**Aim of the task**
Reprint each record exactly. Pictures are not reprinted.

Segment Open

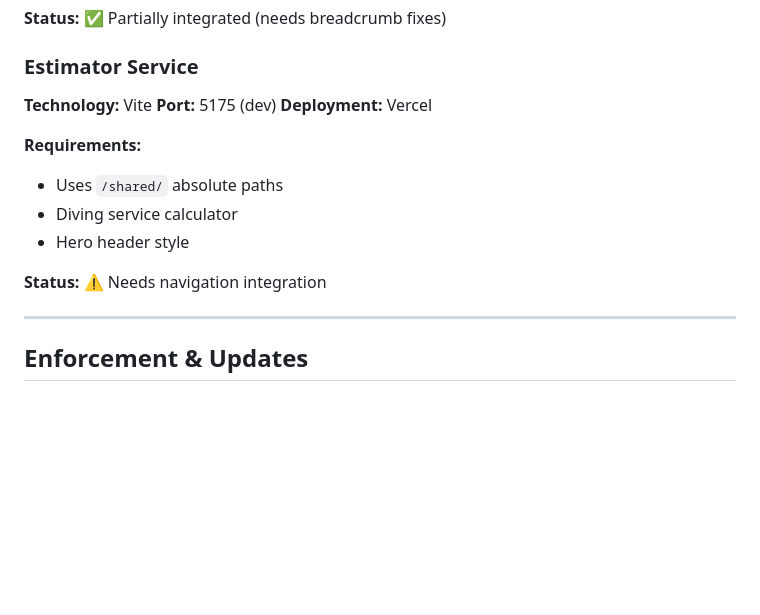
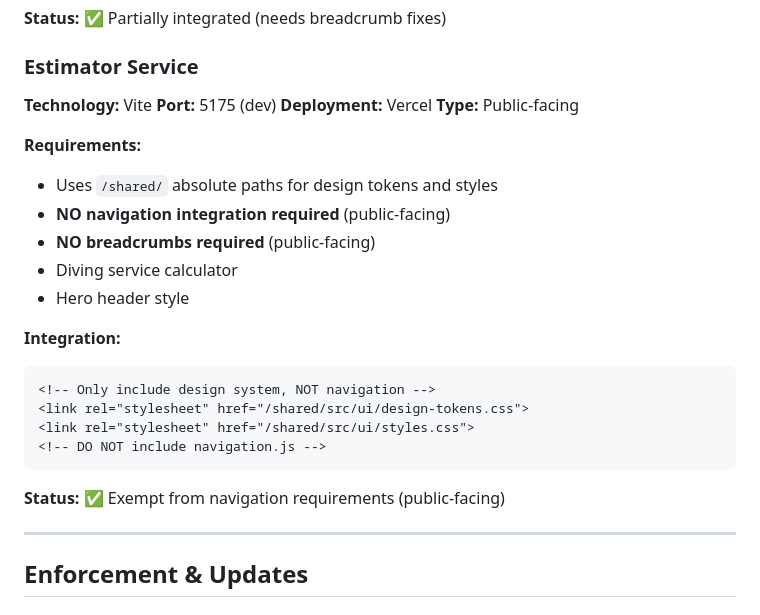
Before and after one commit to standardhuman/sailorskills-shared, a Markdown page: SHARED_RESOURCES_DIRECTIVE.md, the part around one of its changes. Rendered like a GitHub page; blank space fills up the shorter version.

````diff
--- a/SHARED_RESOURCES_DIRECTIVE.md
+++ b/SHARED_RESOURCES_DIRECTIVE.md
@@ -646,13 +650,24 @@ localStorage.setItem('inventory_auth_session', JSON.stringify({
 **Technology:** Vite
 **Port:** 5175 (dev)
 **Deployment:** Vercel
+**Type:** Public-facing
 
 **Requirements:**
-- Uses `/shared/` absolute paths
+- Uses `/shared/` absolute paths for design tokens and styles
+- **NO navigation integration required** (public-facing)
+- **NO breadcrumbs required** (public-facing)
 - Diving service calculator
 - Hero header style
 
-**Status:** ⚠️ Needs navigation integration
+**Integration:**
+```html
+<!-- Only include design system, NOT navigation -->
+<link rel="stylesheet" href="/shared/src/ui/design-tokens.css">
+<link rel="stylesheet" href="/shared/src/ui/styles.css">
+<!-- DO NOT include navigation.js -->
+```
+
+**Status:** ✅ Exempt from navigation requirements (public-facing)
 
 ---
 
````
Also changed, not shown: other parts of SHARED_RESOURCES_DIRECTIVE.md (+18 -14 lines).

Segment Closed

**Expected answer**
Before and after one commit to standardhuman/sailorskills-shared, a Markdown page: SHARED_RESOURCES_DIRECTIVE.md, the part around one of its changes. Rendered like a GitHub page; blank space fills up the shorter version.

````diff
--- a/SHARED_RESOURCES_DIRECTIVE.md
+++ b/SHARED_RESOURCES_DIRECTIVE.md
@@ -646,13 +650,24 @@ localStorage.setItem('inventory_auth_session', JSON.stringify({
 **Technology:** Vite
 **Port:** 5175 (dev)
 **Deployment:** Vercel
+**Type:** Public-facing
 
 **Requirements:**
-- Uses `/shared/` absolute paths
+- Uses `/shared/` absolute paths for design tokens and styles
+- **NO navigation integration required** (public-facing)
+- **NO breadcrumbs required** (public-facing)
 - Diving service calculator
 - Hero header style
 
-**Status:** ⚠️ Needs navigation integration
+**Integration:**
+```html
+<!-- Only include design system, NOT navigation -->
+<link rel="stylesheet" href="/shared/src/ui/design-tokens.css">
+<link rel="stylesheet" href="/shared/src/ui/styles.css">
+<!-- DO NOT include navigation.js -->
+```
+
+**Status:** ✅ Exempt from navigation requirements (public-facing)
 
 ---
 
````
Also changed, not shown: other parts of SHARED_RESOURCES_DIRECTIVE.md (+18 -14 lines).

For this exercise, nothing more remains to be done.